The most widely used resident care technologies in the senior living industry, according to the recent ASHA Senior Living Technology Report, are emergency response systems and electronic medication administration records. These technologies were in use by 97 and 84 percent, respectively, of surveyed communities. Electronic medication administration records had the highest rating of benefit of technology, while emergency response systems was rated only slightly lower.
For the 2017 report, respondents were surveyed about the types of technologies in use at their community, and provided ratings for the ease of use, success, benefit, worth the effort to learn, and willingness to recommend, of each technology. Some interesting takeaways from the resident care and resident use technologies are described below.
Wander prevention is currently in use by about half of communities, but was among the highest rated technologies for ease of use, success, benefit, and worth the effort to learn. Tele-health technologies are only in use by 3 percent of communities, but were highly recommended by every community that uses it. Other technologies, which included electronic health records, lifts, fall detection, and digital point of care tablets, are used by less than half of communities, and for the most part had middling ratings.
Community calendar/newsletter software was the most widely used technology by residents, and is one of the most highly rated technologies for success, benefit, worth the effort to learn, and willingness to recommend.

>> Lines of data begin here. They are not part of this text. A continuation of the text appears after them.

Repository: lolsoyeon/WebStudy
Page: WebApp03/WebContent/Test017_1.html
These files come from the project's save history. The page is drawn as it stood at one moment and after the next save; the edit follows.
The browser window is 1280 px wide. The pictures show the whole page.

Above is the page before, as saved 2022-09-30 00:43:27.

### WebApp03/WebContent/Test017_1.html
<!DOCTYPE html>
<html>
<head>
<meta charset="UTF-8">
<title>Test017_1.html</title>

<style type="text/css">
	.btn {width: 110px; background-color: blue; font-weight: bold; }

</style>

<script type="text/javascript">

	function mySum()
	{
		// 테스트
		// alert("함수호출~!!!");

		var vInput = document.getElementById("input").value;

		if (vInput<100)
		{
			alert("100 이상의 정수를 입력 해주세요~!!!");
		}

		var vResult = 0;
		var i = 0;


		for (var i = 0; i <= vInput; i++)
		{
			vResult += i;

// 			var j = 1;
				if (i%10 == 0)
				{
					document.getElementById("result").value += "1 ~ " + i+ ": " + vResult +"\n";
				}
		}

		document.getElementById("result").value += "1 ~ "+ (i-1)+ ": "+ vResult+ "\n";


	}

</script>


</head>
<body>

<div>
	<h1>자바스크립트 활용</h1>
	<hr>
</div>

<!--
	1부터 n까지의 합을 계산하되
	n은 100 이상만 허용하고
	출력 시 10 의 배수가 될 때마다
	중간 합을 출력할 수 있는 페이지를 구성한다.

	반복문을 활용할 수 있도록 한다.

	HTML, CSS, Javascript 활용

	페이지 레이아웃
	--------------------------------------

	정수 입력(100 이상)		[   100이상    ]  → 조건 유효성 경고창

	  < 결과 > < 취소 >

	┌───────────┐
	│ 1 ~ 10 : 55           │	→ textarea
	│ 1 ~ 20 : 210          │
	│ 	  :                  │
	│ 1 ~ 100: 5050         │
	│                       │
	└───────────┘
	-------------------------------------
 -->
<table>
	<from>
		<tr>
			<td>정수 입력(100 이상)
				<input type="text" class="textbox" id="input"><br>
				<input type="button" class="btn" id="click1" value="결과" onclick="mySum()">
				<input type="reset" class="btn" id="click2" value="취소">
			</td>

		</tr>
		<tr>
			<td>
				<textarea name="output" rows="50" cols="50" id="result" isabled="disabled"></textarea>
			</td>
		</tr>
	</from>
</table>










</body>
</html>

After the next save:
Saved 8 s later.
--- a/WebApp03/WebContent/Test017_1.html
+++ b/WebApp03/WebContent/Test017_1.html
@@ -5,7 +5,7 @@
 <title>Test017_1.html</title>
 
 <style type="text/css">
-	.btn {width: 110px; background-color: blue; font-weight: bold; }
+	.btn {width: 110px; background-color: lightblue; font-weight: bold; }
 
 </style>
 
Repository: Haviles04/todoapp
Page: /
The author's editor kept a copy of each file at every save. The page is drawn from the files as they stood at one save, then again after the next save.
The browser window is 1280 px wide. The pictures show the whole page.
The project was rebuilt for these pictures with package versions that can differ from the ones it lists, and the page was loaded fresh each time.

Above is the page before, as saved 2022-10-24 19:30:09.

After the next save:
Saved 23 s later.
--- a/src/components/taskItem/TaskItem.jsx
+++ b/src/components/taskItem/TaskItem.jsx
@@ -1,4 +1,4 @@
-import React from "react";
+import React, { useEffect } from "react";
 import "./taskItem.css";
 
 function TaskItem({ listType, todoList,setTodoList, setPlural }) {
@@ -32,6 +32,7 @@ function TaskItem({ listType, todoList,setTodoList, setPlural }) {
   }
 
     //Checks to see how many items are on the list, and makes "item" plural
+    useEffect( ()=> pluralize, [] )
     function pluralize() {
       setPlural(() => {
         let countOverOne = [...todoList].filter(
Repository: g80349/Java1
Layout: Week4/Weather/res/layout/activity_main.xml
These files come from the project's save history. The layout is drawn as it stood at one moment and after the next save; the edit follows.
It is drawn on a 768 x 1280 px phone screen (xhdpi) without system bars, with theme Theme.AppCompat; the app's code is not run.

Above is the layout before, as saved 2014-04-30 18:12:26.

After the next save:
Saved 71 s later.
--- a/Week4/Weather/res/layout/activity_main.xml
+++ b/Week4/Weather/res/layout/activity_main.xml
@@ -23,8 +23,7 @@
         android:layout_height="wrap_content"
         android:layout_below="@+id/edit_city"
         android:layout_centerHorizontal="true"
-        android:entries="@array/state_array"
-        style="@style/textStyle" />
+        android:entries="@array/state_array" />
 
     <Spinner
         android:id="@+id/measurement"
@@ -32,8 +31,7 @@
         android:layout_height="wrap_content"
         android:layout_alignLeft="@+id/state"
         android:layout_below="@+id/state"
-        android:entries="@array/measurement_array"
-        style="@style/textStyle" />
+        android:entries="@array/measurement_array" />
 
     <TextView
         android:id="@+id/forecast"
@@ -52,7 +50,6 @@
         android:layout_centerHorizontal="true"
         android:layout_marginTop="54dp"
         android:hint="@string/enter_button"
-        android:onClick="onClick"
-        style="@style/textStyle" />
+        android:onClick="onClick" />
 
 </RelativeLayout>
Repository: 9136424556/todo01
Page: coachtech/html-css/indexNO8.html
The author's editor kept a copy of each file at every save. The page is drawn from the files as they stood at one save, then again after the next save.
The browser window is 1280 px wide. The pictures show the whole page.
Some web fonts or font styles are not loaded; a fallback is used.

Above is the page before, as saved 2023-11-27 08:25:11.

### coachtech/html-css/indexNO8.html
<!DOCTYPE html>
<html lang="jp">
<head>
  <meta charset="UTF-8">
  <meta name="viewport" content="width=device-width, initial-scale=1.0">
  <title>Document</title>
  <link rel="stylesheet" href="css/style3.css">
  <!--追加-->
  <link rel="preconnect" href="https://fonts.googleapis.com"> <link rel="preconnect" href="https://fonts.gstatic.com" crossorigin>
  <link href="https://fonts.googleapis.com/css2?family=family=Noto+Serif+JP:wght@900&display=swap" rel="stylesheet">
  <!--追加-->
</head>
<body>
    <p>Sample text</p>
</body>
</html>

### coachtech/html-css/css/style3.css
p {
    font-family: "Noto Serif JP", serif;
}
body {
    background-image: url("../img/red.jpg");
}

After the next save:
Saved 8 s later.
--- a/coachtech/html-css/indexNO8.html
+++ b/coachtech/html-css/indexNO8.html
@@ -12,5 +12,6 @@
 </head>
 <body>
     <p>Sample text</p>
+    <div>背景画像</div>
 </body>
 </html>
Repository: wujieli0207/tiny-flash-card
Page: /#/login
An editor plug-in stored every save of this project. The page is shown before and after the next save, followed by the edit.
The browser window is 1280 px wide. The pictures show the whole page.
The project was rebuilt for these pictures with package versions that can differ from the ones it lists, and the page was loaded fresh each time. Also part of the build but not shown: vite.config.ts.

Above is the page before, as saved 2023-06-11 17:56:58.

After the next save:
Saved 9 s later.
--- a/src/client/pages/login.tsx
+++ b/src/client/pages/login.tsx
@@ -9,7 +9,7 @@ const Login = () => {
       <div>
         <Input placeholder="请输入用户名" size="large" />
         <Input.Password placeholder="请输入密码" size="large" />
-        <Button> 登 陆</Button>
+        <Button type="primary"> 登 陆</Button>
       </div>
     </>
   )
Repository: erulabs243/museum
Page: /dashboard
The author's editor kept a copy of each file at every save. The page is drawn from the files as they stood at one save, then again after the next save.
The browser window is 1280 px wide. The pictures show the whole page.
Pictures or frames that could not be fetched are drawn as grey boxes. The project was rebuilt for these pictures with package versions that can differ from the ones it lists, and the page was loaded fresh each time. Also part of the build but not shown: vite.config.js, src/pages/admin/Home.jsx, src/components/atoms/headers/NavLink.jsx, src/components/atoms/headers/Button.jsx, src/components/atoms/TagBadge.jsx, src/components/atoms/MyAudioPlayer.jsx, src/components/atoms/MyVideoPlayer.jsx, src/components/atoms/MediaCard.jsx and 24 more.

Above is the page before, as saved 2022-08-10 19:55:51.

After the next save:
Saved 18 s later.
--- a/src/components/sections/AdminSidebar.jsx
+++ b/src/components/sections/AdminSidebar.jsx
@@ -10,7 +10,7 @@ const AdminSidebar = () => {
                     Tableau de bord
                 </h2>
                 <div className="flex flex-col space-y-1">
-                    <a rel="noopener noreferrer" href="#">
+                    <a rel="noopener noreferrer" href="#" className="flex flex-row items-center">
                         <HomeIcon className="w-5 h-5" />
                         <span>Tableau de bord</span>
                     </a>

By comparison, brain fitness technology is used by residents in less than half of surveyed communities, but had among the highest ratings for ease of use, success, and worth the effort to learn.
Electronic gaming systems, while used by residents in over 80 percent of communities, was among the lowest rated technology in benefit, worth the effort to learn, and willingness to recommend. Other notable technologies included social media, Internet-based TV services, and e-learning. These technologies are used by residents in about half of surveyed communities, and in general were not rated particularly high or low in most categories.